CV & Interview Hints & Tips

 

CV Content Guide:

  • This is a guide for the YINI CV Template we ask you to provide as part of the registration process and the document we will use to try and secure company interviews for you.
  • Please do not alter the header & footer sections. Do not add your contact or full address details – we only release this information to companies at the point of offer. Please Do Not change or move the headings around.
  • First section of the CV:

Name

Your First name & Last name

Driving Licence

Full/ Provisional/ None

Location

Your main UK Town/ City of residence

Own Transport

Yes/ None

 

Education

School/ College

The last school or college you attended OR your current school or college

University

University you currently attend OR universities you are applying to

Course/Intended Course

The full name of your current undergraduate course e.g. BEng Mechanical Engineering, your anticipated graduation date with a YINI and your predicted degree outcome e.g. 2.1, 2. 2 etc.

 OR

The name of the Undergraduate course or courses you are or intend to apply for

 

If you intend to apply for apprenticeships as well as or instead of a degree course, state intended Apprenticeship: discipline

 

 

  • Education & Qualifications include all of the following information:
    • For undergraduates, you should list BOTH your first and second year degree module titles and any grades achieved as percentages
    • Students on a Masters course should list their key third year module titles.

 

  • Higher Qualifications – include:
    • Your A level or A level equivalents (clearly state what kind of exam this is e.g. BTEC/ HND/ Advanced Highers/ other), the subject names and EITHER your achieved OR predicted grades (not both)
    • Pre-university students should include a full list of their GCSE/ Equivalent qualifications and grades achieved
    • Undergraduates should add a summary of their GCSE or equivalent qualifications.

 

  • IT Skills
    • List all the IT packages/ software languages you are familiar with (name individual Microsoft Office programs – Word, Excel etc.). Give examples of how/ when you have used them and give an indication of your proficiency.

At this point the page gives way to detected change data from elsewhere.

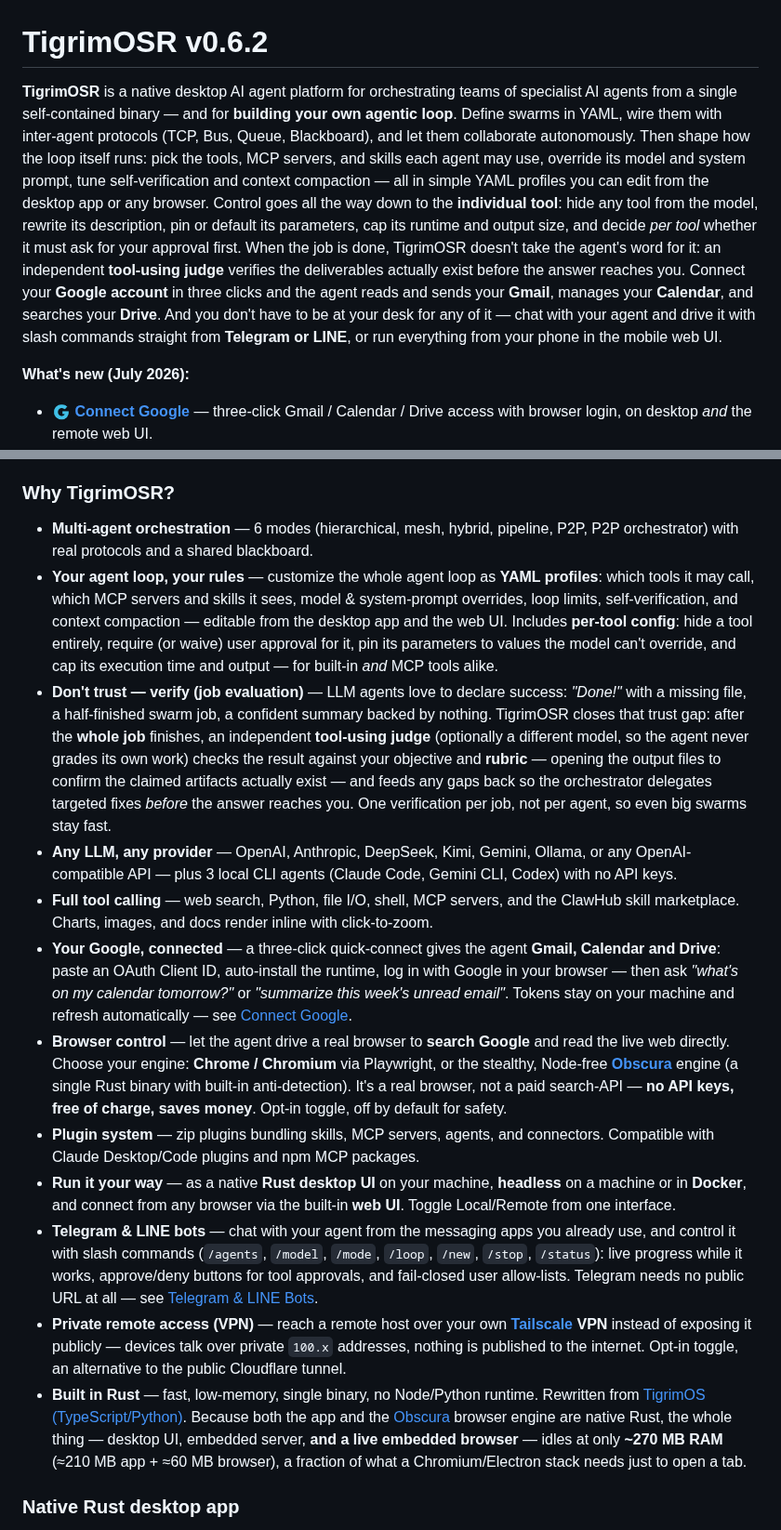
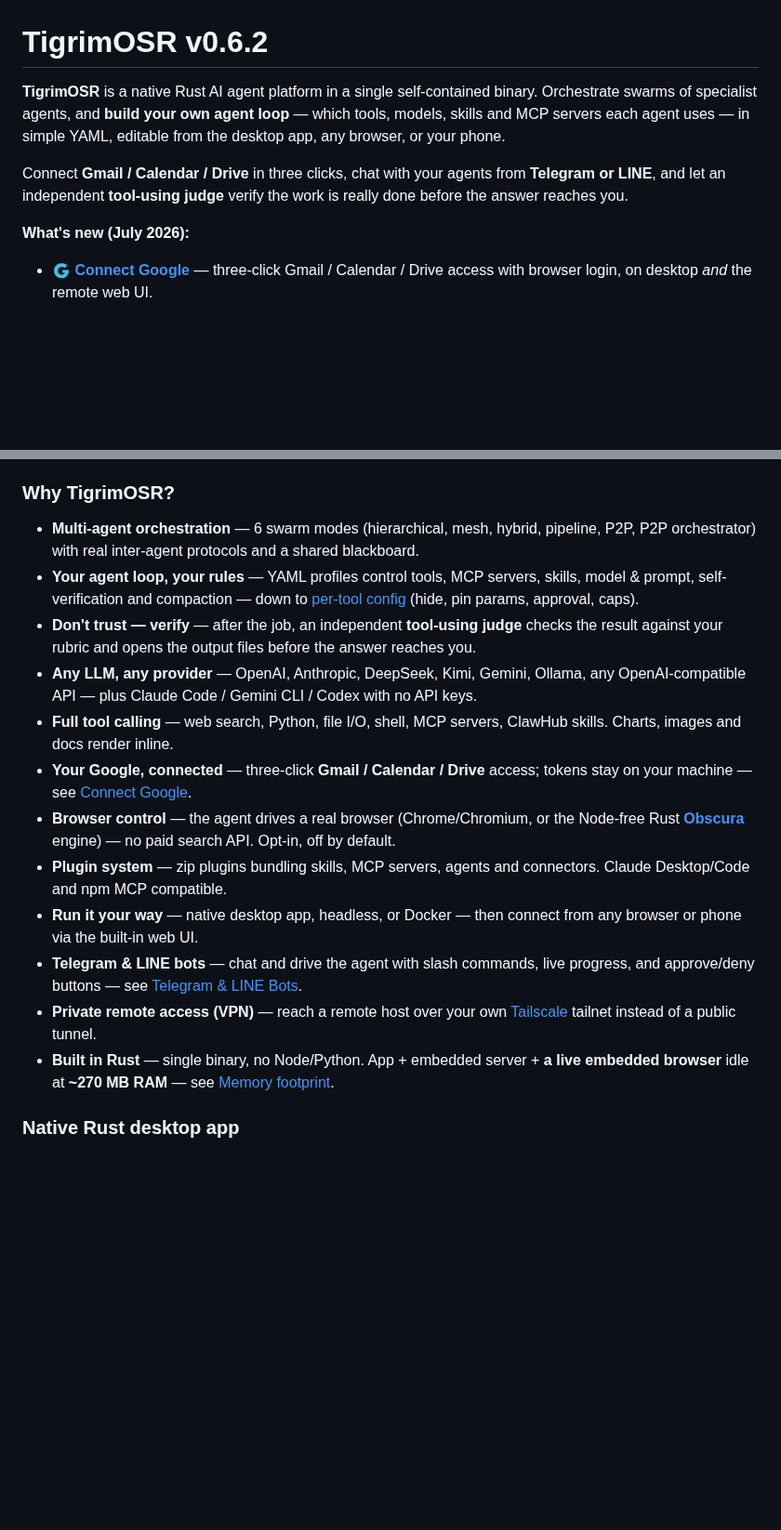
Before and after one commit to Sompote/TigrimOSR, a Markdown page: README.md, 2 parts joined by grey strips. Shown at 93% size. GitHub-like rendering; blank space fills up the shorter version.

Commit message:
docs(readme): shorten intro for mobile readability
Replace the 150-word opening paragraph with a two-sentence pitch and
compress each 'Why TigrimOSR?' bullet to one line, linking to the
detailed sections below.

Co-Authored-By: Claude Fable 5 <noreply@anthropic.com>

```diff
--- a/README.md
+++ b/README.md
@@ -1,6 +1,8 @@
 # TigrimOSR v0.6.2
 
-**TigrimOSR** is a native desktop AI agent platform for orchestrating teams of specialist AI agents from a single self-contained binary — and for **building your own agentic loop**. Define swarms in YAML, wire them with inter-agent protocols (TCP, Bus, Queue, Blackboard), and let them collaborate autonomously. Then shape how the loop itself runs: pick the tools, MCP servers, and skills each agent may use, override its model and system prompt, tune self-verification and context compaction — all in simple YAML profiles you can edit from the desktop app or any browser. Control goes all the way down to the **individual tool**: hide any tool from the model, rewrite its description, pin or default its parameters, cap its runtime and output size, and decide *per tool* whether it must ask for your approval first. When the job is done, TigrimOSR doesn't take the agent's word for it: an independent **tool-using judge** verifies the deliverables actually exist before the answer reaches you. Connect your **Google account** in three clicks and the agent reads and sends your **Gmail**, manages your **Calendar**, and searches your **Drive**. And you don't have to be at your desk for any of it — chat with your agent and drive it with slash commands straight from **Telegram or LINE**, or run everything from your phone in the mobile web UI.
+**TigrimOSR** is a native Rust AI agent platform in a single self-contained binary. Orchestrate swarms of specialist agents, and **build your own agent loop** — which tools, models, skills and MCP servers each agent uses — in simple YAML, editable from the desktop app, any browser, or your phone.
+
+Connect **Gmail / Calendar / Drive** in three clicks, chat with your agents from **Telegram or LINE**, and let an independent **tool-using judge** verify the work is really done before the answer reaches you.
 
 **What's new (July 2026):**
 
@@ -12,18 +14,18 @@
 
 ### Why TigrimOSR?
 
-- **Multi-agent orchestration** — 6 modes (hierarchical, mesh, hybrid, pipeline, P2P, P2P orchestrator) with real protocols and a shared blackboard.
-- **Your agent loop, your rules** — customize the whole agent loop as **YAML profiles**: which tools it may call, which MCP servers and skills it sees, model & system-prompt overrides, loop limits, self-verification, and context compaction — editable from the desktop app and the web UI. Includes **per-tool config**: hide a tool entirely, require (or waive) user approval for it, pin its parameters to values the model can't override, and cap its execution time and output — for built-in *and* MCP tools alike.
-- **Don't trust — verify (job evaluation)** — LLM agents love to declare success: *"Done!"* with a missing file, a half-finished swarm job, a confident summary backed by nothing. TigrimOSR closes that trust gap: after the **whole job** finishes, an independent **tool-using judge** (optionally a different model, so the agent never grades its own work) checks the result against your objective and **rubric** — opening the output files to confirm the claimed artifacts actually exist — and feeds any gaps back so the orchestrator delegates targeted fixes *before* the answer reaches you. One verification per job, not per agent, so even big swarms stay fast.
-- **Any LLM, any provider** — OpenAI, Anthropic, DeepSeek, Kimi, Gemini, Ollama, or any OpenAI-compatible API — plus 3 local CLI agents (Claude Code, Gemini CLI, Codex) with no API keys.
-- **Full tool calling** — web search, Python, file I/O, shell, MCP servers, and the ClawHub skill marketplace. Charts, images, and docs render inline with click-to-zoom.
-- **Your Google, connected** — a three-click quick-connect gives the agent **Gmail, Calendar and Drive**: paste an OAuth Client ID, auto-install the runtime, log in with Google in your browser — then ask *"what's on my calendar tomorrow?"* or *"summarize this week's unread email"*. Tokens stay on your machine and refresh automatically — see [Connect Google](#connect-google-gmail--calendar--drive).
-- **Browser control** — let the agent drive a real browser to **search Google** and read the live web directly. Choose your engine: **Chrome / Chromium** via Playwright, or the stealthy, Node-free **[Obscura](https://github.com/h4ckf0r0day/obscura)** engine (a single Rust binary with built-in anti-detection). It's a real browser, not a paid search-API — **no API keys, free of charge, saves money**. Opt-in toggle, off by default for safety.
-- **Plugin system** — zip plugins bundling skills, MCP servers, agents, and connectors. Compatible with Claude Desktop/Code plugins and npm MCP packages.
-- **Run it your way** — as a native **Rust desktop UI** on your machine, **headless** on a machine or in **Docker**, and connect from any browser via the built-in **web UI**. Toggle Local/Remote from one interface.
-- **Telegram & LINE bots** — chat with your agent from the messaging apps you already use, and control it with slash commands (`/agents`, `/model`, `/mode`, `/loop`, `/new`, `/stop`, `/status`): live progress while it works, approve/deny buttons for tool approvals, and fail-closed user allow-lists. Telegram needs no public URL at all — see [Telegram & LINE Bots](#telegram--line-bots).
-- **Private remote access (VPN)** — reach a remote host over your own **[Tailscale](https://tailscale.com) VPN** instead of exposing it publicly — devices talk over private `100.x` addresses, nothing is published to the internet. Opt-in toggle, an alternative to the public Cloudflare tunnel.
-- **Built in Rust** — fast, low-memory, single binary, no Node/Python runtime. Rewritten from [TigrimOS (TypeScript/Python)](https://github.com/Sompote/TigerCowork). Because both the app and the [Obscura](https://github.com/h4ckf0r0day/obscura) browser engine are native Rust, the whole thing — desktop UI, embedded server, **and a live embedded browser** — idles at only **~270 MB RAM** (≈210 MB app + ≈60 MB browser), a fraction of what a Chromium/Electron stack needs just to open a tab.
+- **Multi-agent orchestration** — 6 swarm modes (hierarchical, mesh, hybrid, pipeline, P2P, P2P orchestrator) with real inter-agent protocols and a shared blackboard.
+- **Your agent loop, your rules** — YAML profiles control tools, MCP servers, skills, model & prompt, self-verification and compaction — down to [per-tool config](#per-tool-config-toolsconfig) (hide, pin params, approval, caps).
+- **Don't trust — verify** — after the job, an independent **tool-using judge** checks the result against your rubric and opens the output files before the answer reaches you.
+- **Any LLM, any provider** — OpenAI, Anthropic, DeepSeek, Kimi, Gemini, Ollama, any OpenAI-compatible API — plus Claude Code / Gemini CLI / Codex with no API keys.
+- **Full tool calling** — web search, Python, file I/O, shell, MCP servers, ClawHub skills. Charts, images and docs render inline.
+- **Your Google, connected** — three-click **Gmail / Calendar / Drive** access; tokens stay on your machine — see [Connect Google](#connect-google-gmail--calendar--drive).
+- **Browser control** — the agent drives a real browser (Chrome/Chromium, or the Node-free Rust **[Obscura](https://github.com/h4ckf0r0day/obscura)** engine) — no paid search API. Opt-in, off by default.
+- **Plugin system** — zip plugins bundling skills, MCP servers, agents and connectors. Claude Desktop/Code and npm MCP compatible.
+- **Run it your way** — native desktop app, headless, or Docker — then connect from any browser or phone via the built-in web UI.
+- **Telegram & LINE bots** — chat and drive the agent with slash commands, live progress, and approve/deny buttons — see [Telegram & LINE Bots](#telegram--line-bots).
+- **Private remote access (VPN)** — reach a remote host over your own [Tailscale](https://tailscale.com) tailnet instead of a public tunnel.
+- **Built in Rust** — single binary, no Node/Python. App + embedded server + **a live embedded browser** idle at **~270 MB RAM** — see [Memory footprint](#memory-footprint).
 
 ### Native Rust desktop app
 
```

E.g. I have used the advanced features of Excel extensively throughout my studies.
    •  Include knowledge of and experience with hardware, software, firmware, networks, operating Systems, databases etc. E.g I built my own PC; I have used the following operating system/ database. I have taught myself C++.

 

  • Additional Skills and Achievements:
    • Include Competencies (team working, problem solving, communication, presentations etc.)
    • Include knowledge or experience with workshop or lab equipment and processes. Give specific examples e.g. Lathe, titration equipment, engine maintenance.
    • Include brief details of any relevant school/ university project work – highlighting your personal contribution and learning outcomes
    • Each skill stated should be supported with a brief personal example to illustrate the skills/ knowledge.
    • Include details of any other schemes e.g. EES, Headstart, Arkwright etc. Give brief project outlines; emphasise what you did/ learnt
    • Detail the languages you speak with your proficiency level, including English if this is not your first language. E.g. I can speak and write German at an advanced level; I have a basic understanding of Arabic etc.
    • Any other relevant courses (E.g. First Aid, H&S, Industry standards)
    • Any significant achievements Academic or extracurricular.

 

  • Positions of Responsibility:
    • Any extra-curricular responsibility e.g. mentoring
    • Any extra responsibility at work e.g. cashing up
    • Any leadership or team responsibilities e.g. Team Captain
    • If you cannot think of content for this section, delete this heading

 

  • Work Experience/ Employment History:
    • Any paid, full time or part time employment or voluntary work. Include dates and duration of each experience (e.g. 1 month in the summer of 2015; Feb 2014 to Aug 2014; Feb 2015 – present etc.)
    • Give a brief outline of your duties and any learning points.
    • At this stage – it’s all relevant, including your paper round – list in order starting with the most recent OR the most relevant if you already have some industry experience.
  • Career Statement:
    • Think of this as a personal statement which will tell a company manager:
      • Why you want to complete a placement
      • What you want to get out of the experience
      • How it will benefit you in the short and medium term
      • What you will bring to the company
    • You should demonstrate enthusiasm for your subject and relevant interests but avoid being too narrow or prescriptive. This CV will be used for potentially several applications and we cannot guarantee a particular company; we are looking for a discipline relevant placement to develop transferrable skills. Your long term career goal may be to design and build a mini death start to orbit Mars but your YINI placement will be with a company concerned with more terrestrial business projects. They are looking for students who will both benefit from and be interested in the placements they are offering in their particular sector. They may be looking for potential candidates for their graduate intake in a few years.
    • This statement should be no more than 3 or 4 sentences long, so make it concise and relevant.
  • Hobbies and Interests:
    • Include any discipline related interests or pastimes. E.g. take things apart& sometimes fix electrical gadgets; carry out your own bike or car maintenance.
    •  Club, Society or affiliate/ student professional Institute membership
    • Sports interests and activities
    • Other interests/ schemes or projects
    • Don’t make things up to impress – you will be found out!
    • This section should be brief – if it is longer than your career plans statement, you need to re-think it.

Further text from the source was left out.